The hearts of innocent monsters brought to life by magic are so rare and difficult to obtain that they are more legend than fact. The innocence of the monsters is actually of secondary importance, which many careless witchers and unprofessional hunters have learned the hard way. (ingr_red, U02ingr_red, U03ingr_blue, U01ingr_blue, U02ingr_blue, U03)
The heart of a monster, this is both a great witchers' trophy and source of pure "rubrum". It can be sold for decent price or be used to brew the most powerful and rare potions.
A very old and worn tome containing the wisdom of witchers, that is, descriptions of diverse monsters with which this ancient caste has dealt.

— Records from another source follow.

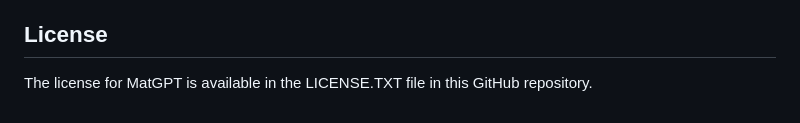
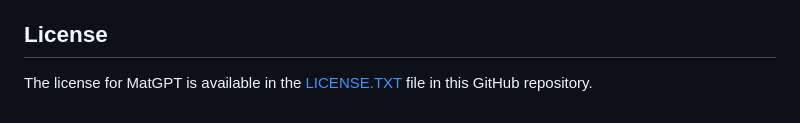
Before and after one commit to toshiakit/MatGPT, a Markdown page: README.md, the part around the change. Drawn GitHub-style.

```diff
--- a/README.md
+++ b/README.md
@@ -93,4 +93,4 @@ Use `saveChat` method to save the chat history to a file. The supported format i
 This code is adapted from [this MATLAB Answers comment](https://www.mathworks.com/matlabcentral/answers/1894530-connecting-to-chatgpt-using-api#answer_1154780) by [Hans Scharler](https://www.mathworks.com/matlabcentral/profile/authors/5863695) and uses [Brian Buechel](https://github.com/brianbuechel)'s [CodeChecker](helpers/CodeChecker.m) and other great contribution.
 
 ## License
-The license for MatGPT is available in the LICENSE.TXT file in this GitHub repository.
+The license for MatGPT is available in the [LICENSE.TXT](LICENSE.TXT) file in this GitHub repository.
```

The drowner, a frightful creature of mud and scum, drags people down into mires and bubbling eddies. It feeds on young women who bathe in rivers and on occasion will pull men off their horses or carts as they cross a bridge or weir. Drowners arise from the bodies of villains who meet their end in running water or in undertows that appear after storms. These watery creatures embody the spirits of those who can not rest after death and are sometimes born of foetuses aborted by magical means. They are ugly in appearance, skinny, tall and bony. Their bodies are slimy and green, as is their hair. Wherever a drowner steps, pools of their slimy substance form. This creature can be combated using ordinary weapons.
A horrible, low, and nasty beast, this abomination nests in cemeteries, old burial mounds (kurgans), necropolises, and on battlefields. Disgusting in form and character, it emerges to feed usually during the full moon, and well-rotted corpses are a delicacy for it. When driven by hunger, the ghoul will not hesitate to prey on the living. Only by fire, silver, and bright light can harm it. For this reason, it hunts only at night.
Graveirs are depraved, lecherous and treacherous bastards. Larger than ghouls, they have three bony combs on their head and short but cruel, thick claws. Their teeth and thin tongue allow them to eat marrow — and the more rotten and rancid the marrow, the more it is to their liking. The vile graveirs have cadaverine in their teeth, so anyone who engages one in battle beware. Graveirs fear fire, silver, and magic, but weapons of steel cause them no harm.
The skullhead is a monster so unspeakably revolting, venomous, hideous, filthy, and abominable, it exceeds all other monsters in vileness. Therefore, I say, why waste words in a book on such a whoreson bastard excrescent thing?
A warning to magic adepts who seek to dabble in the dangerous element of fire.
- written by Anabelle Radfind
Sorcerers can draw power from any of the four elements. Among them, fire provides the greatest magical energy in the shortest time. However, you must know, young adepts, that drawing power from fire is similar to drug addiction: what at first seems perversely easy, pleasant and useful, could result in disfigurement or death by flames. Fire is not a meek servant. Dealing with it gives great power, but it also courts suffering and madness. Many fire mages have paid dearly for their contact with flames.
This book adds a Glossary entry to the Journal. (or would have!)